In 2003, Twin brought together a global network of nut producers to increase smallholder market access by developing the first ever Fairtrade standards for nuts. Fairtrade helped to boost sales, but to achieve a seismic shift in the market we went back to the producers to discuss setting up a game changing nut company. In 2007, Liberation Foods, the world’s first farmer-owned ethical nut business, was launched by the International Nut Cooperative (INC), Twin and Equal Exchange UK, with support from Comic Relief, Cordaid and The Hunter Foundation.
INC cooperative members representing 22,000 farmers across Asia, Africa and Central America own a 43% share in Liberation, Twin owns a 23% share and the remaining shares are held by Cordaid, Equal Exchange in the UK and USA, and other ethical investors. Twin also sits on Liberation’s Board alongside two producer representatives elected by the INC to guide the company’s strategic decision-making. Producers not only enjoy better market access through Liberation, they gain valuable market insight and have a platform to share their stories.
Market creation with Liberation
Since its first year of operation, Liberation has supplied the majority of UK supermarket private label Fairtrade nuts, launching into mainstream markets with Tesco, closely followed by Sainsbury’s. Liberation’s award-winning branded products are also available in Waitrose, Traidcraft, Oxfam and independent outlets. As Europe’s largest supplier of Fairtrade nuts, the company is at the forefront of creating a new market segment for ethical nuts and is supported by a host of celebrity ambassadors, including comedian Harry Hill and celebrity chefs Allegra MceEedy, Hugh Fearnley Whittingstall, Antony Worrall Thompson and Gary Rhodes.
Value chain partnership
In addition to trading nuts and developing new value chains in partnership with Liberation, we also collaborate to support smallholder suppliers within key value chains. Our main area of work is in Malawi, where we have been working with Liberation and producer association NASFAM to reinvigorate the export market for groundnuts. Nut exports from Africa have declined significantly due to strict controls on the contaminant aflatoxin. A key focus of our work is therefore on improving quality management practices.
Project overview (Malawi groundnuts):
Gender justice: training farmer leaders to become gender champions and mainstreaming gender across all training. As labour intensive nut processing is considered ‘woman’s work,’ we use the Gender Action Learning System (GALS) methodology at the household and organisational level to ensure women are recognised and fairly rewarded.
Sustainable agriculture: trainings on good agricultural practices, including land use and preparation, planting varietals, and sustainably increasing yields. We also promote water conservation as climate change associated erratic rainfall is increasing causing water stress.

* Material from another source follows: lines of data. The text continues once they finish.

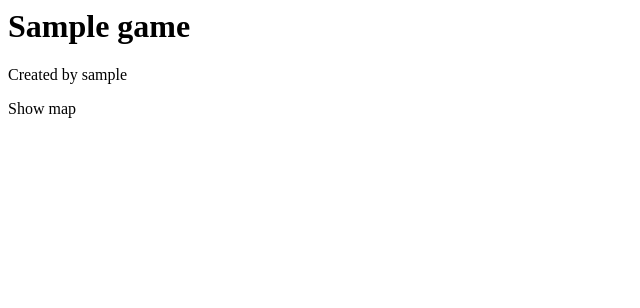
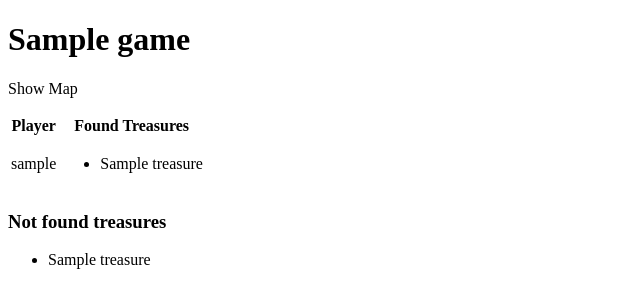
Before and after one commit to DRTorresRuiz/LaCazaDelTesoro, a Django app: page /Game/details/1/ in a window 1280 px wide. Shown: the top 308 px of the page, without its empty margins (0-640 px from the left). Run offline with Django 3.2, Linux system fonts and the light colour scheme; a user stored in the database is signed in; tables that the repository leaves empty hold one stand-in row (values such as "Sample post"); some libraries are stand-ins or nearby versions.

Commit message:
added ability to join and leave games, added detail view of games

```diff
--- a/Game/models.py
+++ b/Game/models.py
@@ -37,8 +37,14 @@ class Game(models.Model):
     def __str__(self):
         return self.name
 
-    def get_absolute_url(self):
+    def get_details_url(self):
         return reverse_lazy('details', kwargs={'game_id': self.id})
+
+    def get_join_url(self):
+        return reverse_lazy('join', kwargs={'game_id': self.id})
+
+    def get_leave_url(self):
+        return reverse_lazy('leave', kwargs={'game_id': self.id})
 
 class GameForm(forms.ModelForm):
     class Meta:
--- a/Game/templates/details.html
+++ b/Game/templates/details.html
@@ -1,13 +1,45 @@
+<!DOCTYPE html>
 <html>
- <head></head>
+ <head>
+ </head>
  <body>
-  <h1>{{game.name}}</h1>
-  <div><p>Created by {{game.creator}}</p></div>
-  <div>Show map</div>
-  <div>
-   {% if user.username == game.creator %}
-   <p>Show additional attributes of game</p>
-   {% endif %}
-  </div>
+ <h1>{{ game.name }}</h1>
+<p>Show Map</p>
+{% if game.creator.username == user.username %}
+<table>
+ <tr>
+  <th>Player</th>
+  <th>Found Treasures</th>
+ </tr>
+ {% if game.player %}
+ {% for player in game.player.all %}
+ <tr>
+ <td>{{ player.username }}</td>
+ <td>
+   <ul>
+    {% for treasure in found_treasures_obj %}
+    {% if treasure.player == player %}
+     <li>{{ treasure.treasure_id.name }}</li>
+    {% endif %}
+    {% endfor %}
+   </ul>
+ </td>
+ </tr>
+ {% endfor %}
+ {% else %}
+ <tr><td>No players</td><td></td></tr>
+ {% endif %}
+</table>
+<div>
+<h3>Not found treasures</h3>
+<ul>
+{% for treasure in all_treasures %}
+{% if treasure not in found_treasures %}
+ <li>{{ treasure.name }}</li>
+{% endif %}
+{% endfor %}
+</ul>
+</div>
+{% endif %}
  </body>
 </html>
--- a/Game/urls.py
+++ b/Game/urls.py
@@ -6,6 +6,8 @@ from . import views
 urlpatterns = [
     path('create/', views.create, name="create"),
     url('^details/(?P<game_id>\d+)/$', views.details, name="details"),
+    url('^join/(?P<game_id>\d+)/$', views.join, name="join"),
+    url('^leave/(?P<game_id>\d+)/$', views.leave, name='leave'),
     path('treasure/new/<int:id>/', views.treasure_create, name="treasure_create"),
     path('treasure/list', views.treasure_list, name="treasure_list"),
     url(r'treasure/list/(?P<game_id>[0-9]+)/$', views.treasure_list, name='treasure_list'),
--- a/Game/views.py
+++ b/Game/views.py
@@ -2,19 +2,34 @@ from django.shortcuts import render
 from django.conf import settings
 from django.core.files.storage import FileSystemStorage
 from django.urls import reverse
+from django.http import HttpResponse
 
 from .models import GameForm, Game
 from .models import TreasureForm
 from .models import Treasure
+from .models import Player_Treasure_Found
 from django.shortcuts import render_to_response, get_object_or_404, redirect
 from django.http import HttpResponseRedirect
 
-
 def details(request, game_id):
-    game = Game.objects.get(pk = game_id)
-    context = {"game": game}
+    gameObj = Game.objects.get(pk = game_id)
+    all_treasures = Treasure.objects.filter(game = gameObj)
+    found_treasures_obj = Player_Treasure_Found.objects.filter(game_id = gameObj)
+    found_treasures = found_treasures_obj.values_list('treasure_id', flat=True)
+    context = {'game': gameObj, 'all_treasures': all_treasures, 'found_treasures_obj': found_treasures_obj, 'found_treasures': found_treasures, }
     return render(request, 'details.html', context=context)
 
+def join(request, game_id):
+    game = Game.objects.get(pk = game_id)
+    game.player.add(request.user)
+    game.save()
+    return redirect('homepage:index')
+
+def leave(request, game_id):
+    game = Game.objects.get(pk = game_id)
+    game.player.remove(request.user)
+    game.save()
+    return redirect('homepage:index')
 
 def create(request):
     if request.method == 'POST':
--- a/homepage/urls.py
+++ b/homepage/urls.py
@@ -1,5 +1,7 @@
 from django.urls import path
 from . import views
+
+app_name = 'homepage'
 
 urlpatterns = [
     path('', views.index, name='index'),
```
Also changed, not shown: homepage/templates/base_generic.html (+2 -5 lines), homepage/templates/index_homepage.html (+6 -1 lines).
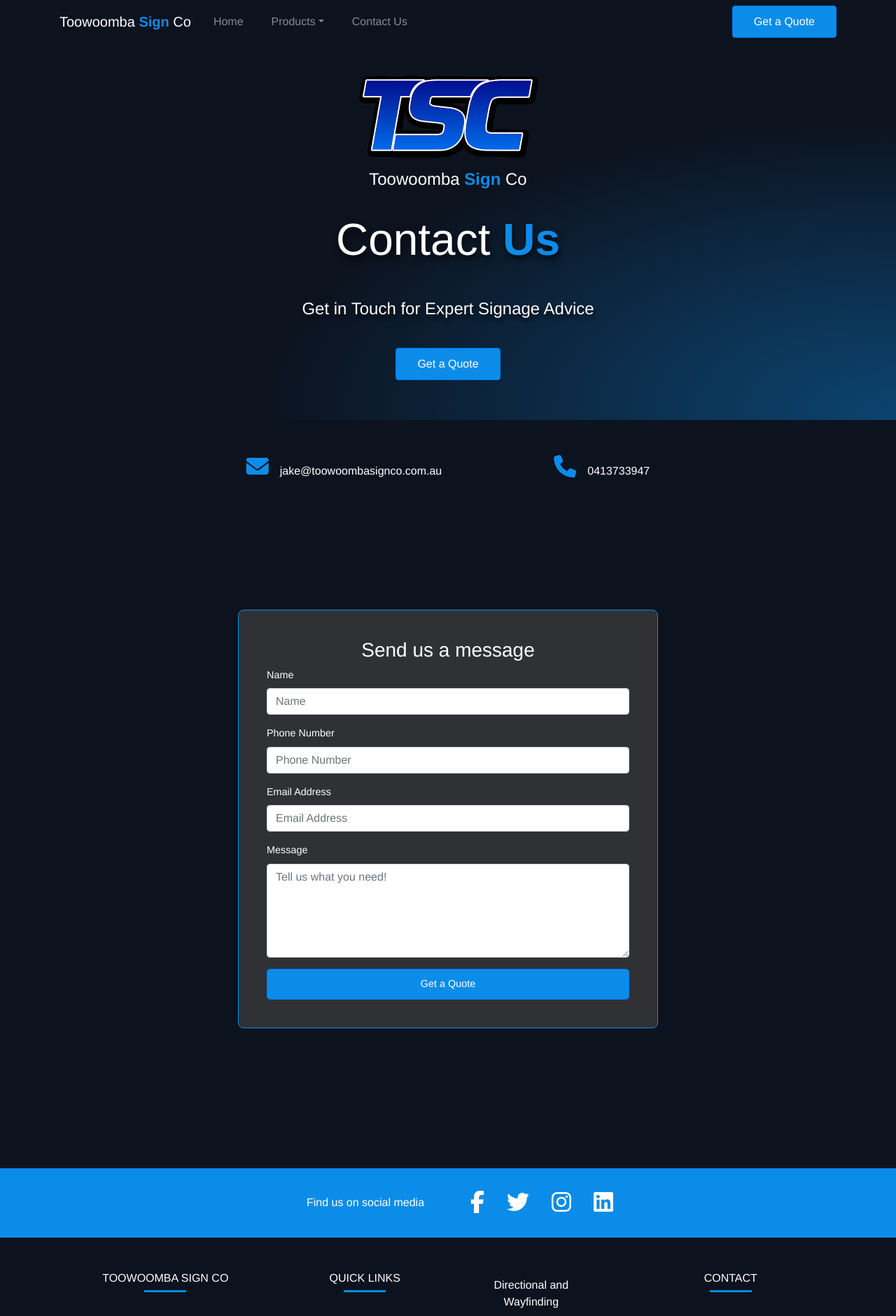
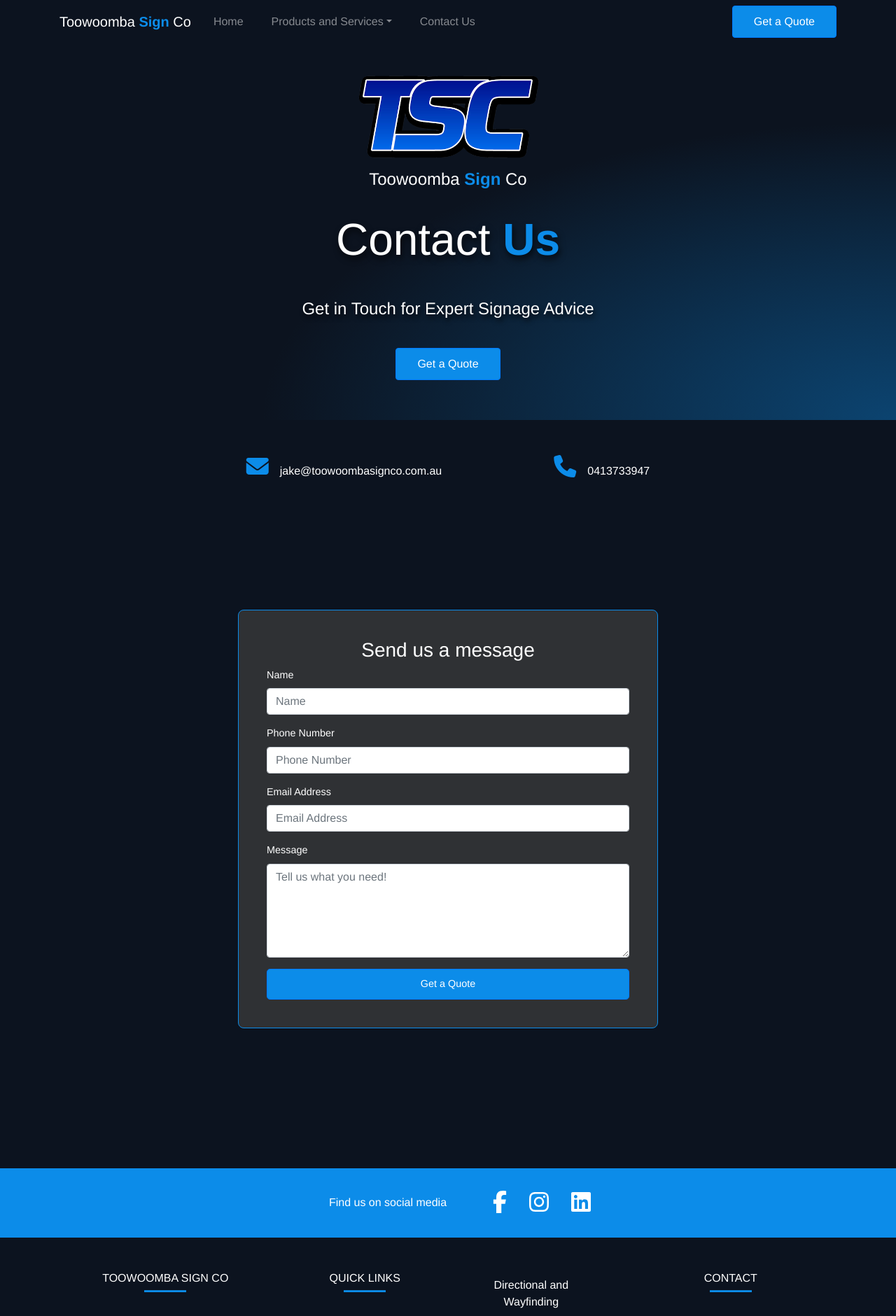
Before and after one commit to GeorgiaaX/React-Toowoomba-Sign-Co, a React (Create React App) app: page /contact in a window 1280 px wide. Shown: the top 1880 px of the page at 70% size. Built offline with nearby package versions, Linux system fonts and the light colour scheme.

Commit message:
final changes

```diff
--- a/src/components/CustomFooter.js
+++ b/src/components/CustomFooter.js
@@ -24,9 +24,6 @@
           <Nav className="align-items-center brand-icons">
             <Nav.Link href="#" className="text-white me-4">
               <FontAwesomeIcon icon={faFacebookF} size="2x" />
-            </Nav.Link>
-            <Nav.Link href="#" className="text-white me-4">
-              <FontAwesomeIcon icon={faTwitter} size="2x" />
             </Nav.Link>
             <Nav.Link href="#" className="text-white me-4">
               <FontAwesomeIcon icon={faInstagram} size="2x" />
--- a/src/components/Navbar.js
+++ b/src/components/Navbar.js
@@ -16,7 +16,7 @@
                     <Nav className="mr-auto">
                         <Link className="nav-link mr-4" to="/">Home</Link>
 
-                        <NavDropdown title="Products" id="product-dropdown" className="mr-4">
+                        <NavDropdown title="Products and Services" id="product-dropdown" className="mr-4">
                             <NavDropdown.Item as={Link} to="/building-shopface">Building and Shopface</NavDropdown.Item>
                             <NavDropdown.Item as={Link} to="/illuminated-designs">3D Illuminated Letters and Displays</NavDropdown.Item>
                             <NavDropdown.Item as={Link} to="/reception-interior">Reception and Interior</NavDropdown.Item>
```
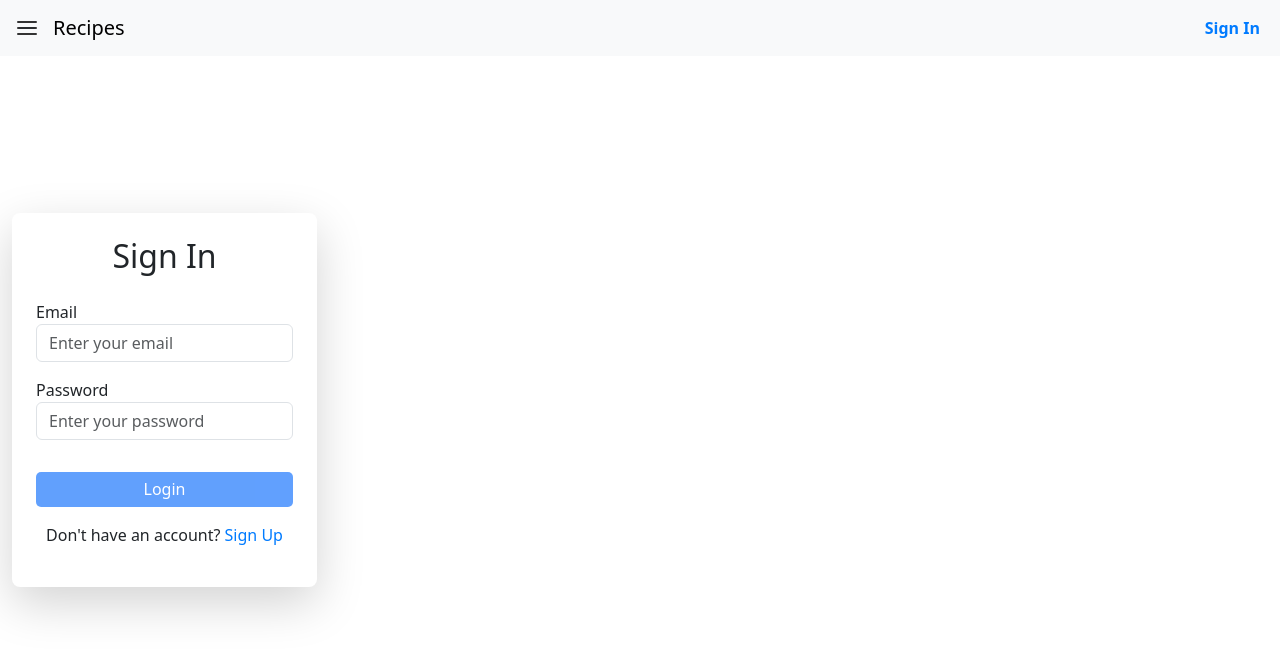
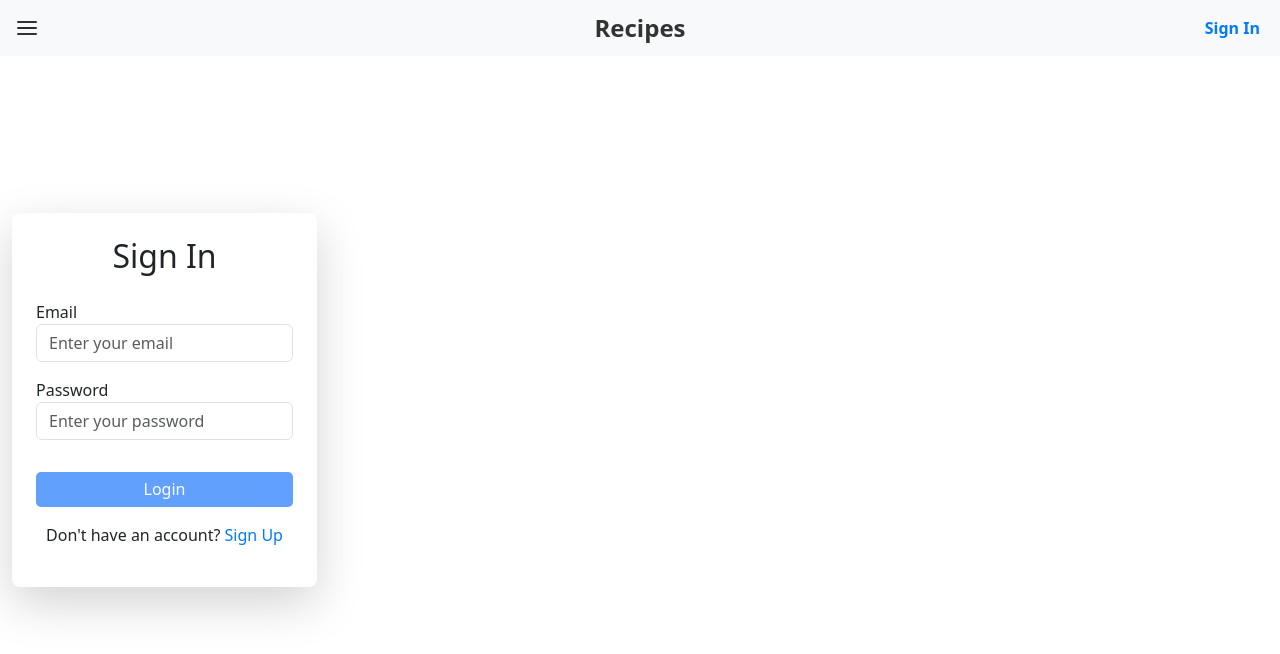
Before and after one commit to kanalarevanth/OrderBite, a React (Vite) app: page /login in a window 1280 px wide. Shown: the top 654 px of the page. Built offline with nearby package versions, Linux system fonts and the light colour scheme.

Commit message:
added logout user

```diff
--- a/index.html
+++ b/index.html
@@ -4,6 +4,7 @@
     <meta charset="UTF-8" />
     <link rel="icon" type="image/svg+xml" href="/vite.svg" />
     <meta name="viewport" content="width=device-width, initial-scale=1.0" />
+    <link href="https://fonts.googleapis.com/icon?family=Material+Icons+Round" rel="stylesheet">
     <title>Personal Finance Tracker</title>
   </head>
   <body>
--- a/src/components/header/Navbar.css
+++ b/src/components/header/Navbar.css
@@ -5,6 +5,7 @@
   width: 100%;
   background-color: #f8f9fa;
   transition: all 0.3s ease;
+  z-index: 999;
 }
 .navbar-toggler {
   display: block !important;
@@ -52,3 +53,37 @@
 .navbar-nav {
   margin-left: auto;
 }
+.navbar-brand {
+  font-weight: bold;
+  color: #333;
+  font-size: 24px;
+  text-align: center;
+  position: absolute;
+  left: 50%;
+  transform: translateX(-50%);
+}
+.container-fluid {
+  display: flex;
+  justify-content: space-between;
+  align-items: center;
+  position: relative;
+}
+@media (max-width: 992px) {
+  .navbar .container-fluid {
+    flex-direction: column;
+    align-items: center;
+  }
+
+  .navbar-nav {
+    width: 100%;
+    text-align: center;
+  }
+
+  .navbar-brand {
+    position: static;
+    transform: none;
+  }
+}
+.material-icons-round {
+  color: #333;
+}
--- a/src/components/header/Navbar.tsx
+++ b/src/components/header/Navbar.tsx
@@ -2,8 +2,11 @@ import React, { useState } from "react";
 import { NavLink } from "react-router-dom";
 import Sidebar from "../sidebar/Sidebar";
 import "./Navbar.css";
+import { useAuth } from "../../context/AuthContext";
 
 const Navbar: React.FC = () => {
+  const { user, logOut } = useAuth();
+
   const [isSidebarOpen, setIsSidebarOpen] = useState(false);
 
   const toggleSidebar = () => {
@@ -23,11 +26,27 @@ const Navbar: React.FC = () => {
           >
             <span className="navbar-toggler-icon" />
           </button>
-
-          <NavLink className="navbar-brand ms-3" to="/">
+          <NavLink className="navbar-brand" to="/">
             Recipes
           </NavLink>
-
+          {user?.email ? (
+            <div className="d-flex align-items-center">
+              <h6 className="mb-0">{user.email}</h6>
+              <button
+                className="btn btn-link ms-2 text-dark"
+                onClick={logOut}
+                aria-label="Logout"
+              >
+                {/* Material Icons logout icon */}
+                <i
+                  className="material-icons-round"
+                  style={{ fontSize: "20px" }}
+                >
+                  logout
+                </i>
+              </button>
+            </div>
+          ) : (
             <div className="collapse navbar-collapse" id="navbarNav">
               <ul className="navbar-nav ms-auto">
                 <li className="nav-item">
@@ -42,6 +61,7 @@ const Navbar: React.FC = () => {
                 </li>
               </ul>
             </div>
+          )}
         </div>
       </nav>
     </>
--- a/src/context/AuthContext.tsx
+++ b/src/context/AuthContext.tsx
@@ -14,6 +14,7 @@ interface User {
 
 interface AuthContextType {
   user: User;
+  setUser: (user: User) => void;
   logOut: () => void;
 }
 
@@ -35,12 +36,11 @@ export const AuthContextProvider = ({ children }: AuthContextProviderProps) => {
     const currentUserData = localStorage.getItem("user");
     if (currentUserData) {
       setUser(JSON.parse(currentUserData));
-      console.log("User logged in:", currentUserData);
     }
   }, []);
 
   return (
-    <AuthContext.Provider value={{ logOut, user }}>
+    <AuthContext.Provider value={{ logOut, user, setUser }}>
       {children}
     </AuthContext.Provider>
   );
--- a/src/pages/Login.tsx
+++ b/src/pages/Login.tsx
@@ -4,7 +4,7 @@ import "./Login.css";
 import { useAuth } from "../context/AuthContext";
 
 const Login: React.FC = () => {
-  const { user } = useAuth();
+  const { user, setUser } = useAuth();
   const navigate = useNavigate();
 
   const [email, setEmail] = useState<string>("");
@@ -12,7 +12,9 @@ const Login: React.FC = () => {
 
   const handleLogin = (e: React.FormEvent) => {
     e.preventDefault();
-    localStorage.setItem("user", JSON.stringify({ email }));
+    const loggedInUser = { email };
+    localStorage.setItem("user", JSON.stringify(loggedInUser));
+    setUser(loggedInUser);
     navigate("/");
   };
 
```
Lines whose indentation alone changed are shown as unchanged.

Business Management: work with groundnut associations to make buying systems more effective, efficient, and traceable. We also support extension services provided by cooperatives, improving the design, implementation and monitoring of training and producing a good practice handbook.
Quality: working with Liberation’s Technical Manager to improve Quality Management practices and meet EU export requirements on aflatoxin.
Market access: trading via Twin Trading to Liberation
Reach: NASFAM’s cooperative members representing 74,000 farmers, plus INC members, representing 22,000 farmers